Intro – Millward is preparing the Boat the mutineers are going to put the Captain and officers in.
Text from book
While I was hauling the Main trusses taught, Alexr. Smith Came to me with a Cutlass in his hand, saying, “Take hold of this, Millward.” I asked him, what I was to do with it, to which he replied, “Never you mind, lay hold of it.” I took it and he left me; as soon as he was gone I went aft and stuck it in the lashing of the Dripstone and went to hook the tackle on the Boat and she was hoisted out; when she was out I Came aft to the Cabin hatchway to hand the things up that were to go into her.
Painting – Fletcher Christian and the mutineers set Lieutenant William Bligh and 18 others adrift; 1790 painting by Robert Dodd.
Anyone know what a Dripstone is?
Well we do now.
Thanks to Niall Rath’s Facebook answer.
A dripstone was a simple water filter made from any suitable type of limestone or similar. The water had to be able to pass through it slowly. It could be used at sea and on land but only had a limited lifespan as it gets clogged up with the bits it filters out. Pretty much why filters are always needing to be replaced even today, think of the filters in an internal combustion engine.
Image from Museum of Applied Arts and Sciences, New South Wales, Australia.

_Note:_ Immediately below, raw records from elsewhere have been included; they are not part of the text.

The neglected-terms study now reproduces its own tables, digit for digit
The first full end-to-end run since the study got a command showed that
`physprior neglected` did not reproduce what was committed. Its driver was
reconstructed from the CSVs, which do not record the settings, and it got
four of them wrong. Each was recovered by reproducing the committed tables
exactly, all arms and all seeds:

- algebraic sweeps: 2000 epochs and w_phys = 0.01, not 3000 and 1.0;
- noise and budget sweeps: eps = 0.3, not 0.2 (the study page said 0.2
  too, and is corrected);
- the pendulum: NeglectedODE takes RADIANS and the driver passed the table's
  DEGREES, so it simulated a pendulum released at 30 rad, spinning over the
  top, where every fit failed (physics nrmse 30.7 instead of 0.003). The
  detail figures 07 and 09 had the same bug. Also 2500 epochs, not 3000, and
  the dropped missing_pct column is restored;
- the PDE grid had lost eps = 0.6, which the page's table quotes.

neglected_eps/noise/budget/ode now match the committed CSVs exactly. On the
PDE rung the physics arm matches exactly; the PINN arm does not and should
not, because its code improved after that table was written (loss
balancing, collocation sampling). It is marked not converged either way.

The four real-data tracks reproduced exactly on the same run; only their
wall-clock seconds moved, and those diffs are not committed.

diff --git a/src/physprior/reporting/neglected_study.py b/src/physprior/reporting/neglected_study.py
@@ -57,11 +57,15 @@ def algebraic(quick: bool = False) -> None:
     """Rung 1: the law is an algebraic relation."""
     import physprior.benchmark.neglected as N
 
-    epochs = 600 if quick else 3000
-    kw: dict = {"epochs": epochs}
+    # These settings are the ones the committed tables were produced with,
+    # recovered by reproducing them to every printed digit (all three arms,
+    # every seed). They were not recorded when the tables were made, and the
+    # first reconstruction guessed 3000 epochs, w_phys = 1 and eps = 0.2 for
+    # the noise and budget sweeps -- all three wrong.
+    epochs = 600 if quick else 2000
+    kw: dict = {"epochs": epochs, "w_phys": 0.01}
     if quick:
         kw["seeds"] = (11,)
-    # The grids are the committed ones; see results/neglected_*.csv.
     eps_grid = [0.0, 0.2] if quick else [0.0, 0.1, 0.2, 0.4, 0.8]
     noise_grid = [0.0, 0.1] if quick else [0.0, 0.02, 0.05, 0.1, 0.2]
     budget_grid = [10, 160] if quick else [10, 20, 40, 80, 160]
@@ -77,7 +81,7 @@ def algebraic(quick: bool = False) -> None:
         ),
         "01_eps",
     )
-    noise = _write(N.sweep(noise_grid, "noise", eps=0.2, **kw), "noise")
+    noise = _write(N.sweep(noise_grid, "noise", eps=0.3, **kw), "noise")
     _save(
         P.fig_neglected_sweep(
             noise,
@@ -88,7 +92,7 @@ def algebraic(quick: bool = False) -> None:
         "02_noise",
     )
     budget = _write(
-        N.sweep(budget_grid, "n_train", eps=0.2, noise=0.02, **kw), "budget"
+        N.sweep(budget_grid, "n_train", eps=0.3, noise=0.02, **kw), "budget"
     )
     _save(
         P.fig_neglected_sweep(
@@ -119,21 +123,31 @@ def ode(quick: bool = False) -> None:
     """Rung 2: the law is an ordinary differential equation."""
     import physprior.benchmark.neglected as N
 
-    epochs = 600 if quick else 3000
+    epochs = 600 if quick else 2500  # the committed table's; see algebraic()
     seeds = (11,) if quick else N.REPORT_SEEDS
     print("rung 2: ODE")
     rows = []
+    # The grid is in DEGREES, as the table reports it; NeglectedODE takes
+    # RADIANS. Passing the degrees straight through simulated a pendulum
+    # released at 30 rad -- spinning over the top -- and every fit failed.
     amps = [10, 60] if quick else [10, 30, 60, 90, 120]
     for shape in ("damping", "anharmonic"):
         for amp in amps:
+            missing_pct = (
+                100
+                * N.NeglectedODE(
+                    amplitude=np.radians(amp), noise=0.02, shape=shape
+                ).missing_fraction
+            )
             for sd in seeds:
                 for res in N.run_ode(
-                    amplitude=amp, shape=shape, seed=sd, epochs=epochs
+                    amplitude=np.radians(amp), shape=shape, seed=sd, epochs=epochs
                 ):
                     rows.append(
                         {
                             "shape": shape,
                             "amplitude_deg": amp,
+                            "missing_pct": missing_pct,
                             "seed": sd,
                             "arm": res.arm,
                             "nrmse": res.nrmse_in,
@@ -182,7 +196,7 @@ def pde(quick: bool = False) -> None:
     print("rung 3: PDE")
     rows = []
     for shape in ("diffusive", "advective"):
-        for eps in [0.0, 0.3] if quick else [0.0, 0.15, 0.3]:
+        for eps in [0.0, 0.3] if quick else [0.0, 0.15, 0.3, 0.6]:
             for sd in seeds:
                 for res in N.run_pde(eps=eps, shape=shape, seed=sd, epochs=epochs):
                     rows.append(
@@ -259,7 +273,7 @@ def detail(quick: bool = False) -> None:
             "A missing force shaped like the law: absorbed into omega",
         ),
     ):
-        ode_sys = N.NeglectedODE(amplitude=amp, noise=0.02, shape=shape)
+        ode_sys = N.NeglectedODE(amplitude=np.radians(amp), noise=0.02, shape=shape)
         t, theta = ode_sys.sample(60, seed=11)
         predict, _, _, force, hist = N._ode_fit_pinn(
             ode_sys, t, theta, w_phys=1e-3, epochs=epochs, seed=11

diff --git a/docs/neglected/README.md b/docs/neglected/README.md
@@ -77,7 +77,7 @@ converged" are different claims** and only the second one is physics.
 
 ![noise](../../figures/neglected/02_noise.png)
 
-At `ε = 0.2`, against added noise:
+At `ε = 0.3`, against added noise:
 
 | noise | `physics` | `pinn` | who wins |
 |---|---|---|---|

Classic Sailing always interested in anything to do with traditional sailing.